*** Opening of Material supplied ***

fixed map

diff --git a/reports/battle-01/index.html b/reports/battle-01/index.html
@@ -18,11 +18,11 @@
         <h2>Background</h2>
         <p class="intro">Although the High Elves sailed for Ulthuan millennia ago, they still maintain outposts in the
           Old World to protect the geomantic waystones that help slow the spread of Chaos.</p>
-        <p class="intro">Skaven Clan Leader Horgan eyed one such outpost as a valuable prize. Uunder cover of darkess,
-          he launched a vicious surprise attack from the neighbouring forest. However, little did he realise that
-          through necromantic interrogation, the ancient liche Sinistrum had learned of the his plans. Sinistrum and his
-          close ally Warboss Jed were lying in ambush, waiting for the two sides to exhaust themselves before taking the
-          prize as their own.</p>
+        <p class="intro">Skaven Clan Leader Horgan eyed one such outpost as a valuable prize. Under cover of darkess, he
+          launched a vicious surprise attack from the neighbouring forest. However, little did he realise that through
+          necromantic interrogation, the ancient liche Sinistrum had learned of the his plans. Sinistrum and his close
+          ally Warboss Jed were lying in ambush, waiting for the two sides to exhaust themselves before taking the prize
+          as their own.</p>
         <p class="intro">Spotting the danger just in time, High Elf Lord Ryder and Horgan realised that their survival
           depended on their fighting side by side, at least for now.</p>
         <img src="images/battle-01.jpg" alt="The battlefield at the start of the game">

*** Close of Material supplied ***

Instructions to follow: Your answer should consist of the lines from the line with "depended on their" through the last line of the data, set down exactly, both included.

Solution for this task:
           depended on their fighting side by side, at least for now.</p>
         <img src="images/battle-01.jpg" alt="The battlefield at the start of the game">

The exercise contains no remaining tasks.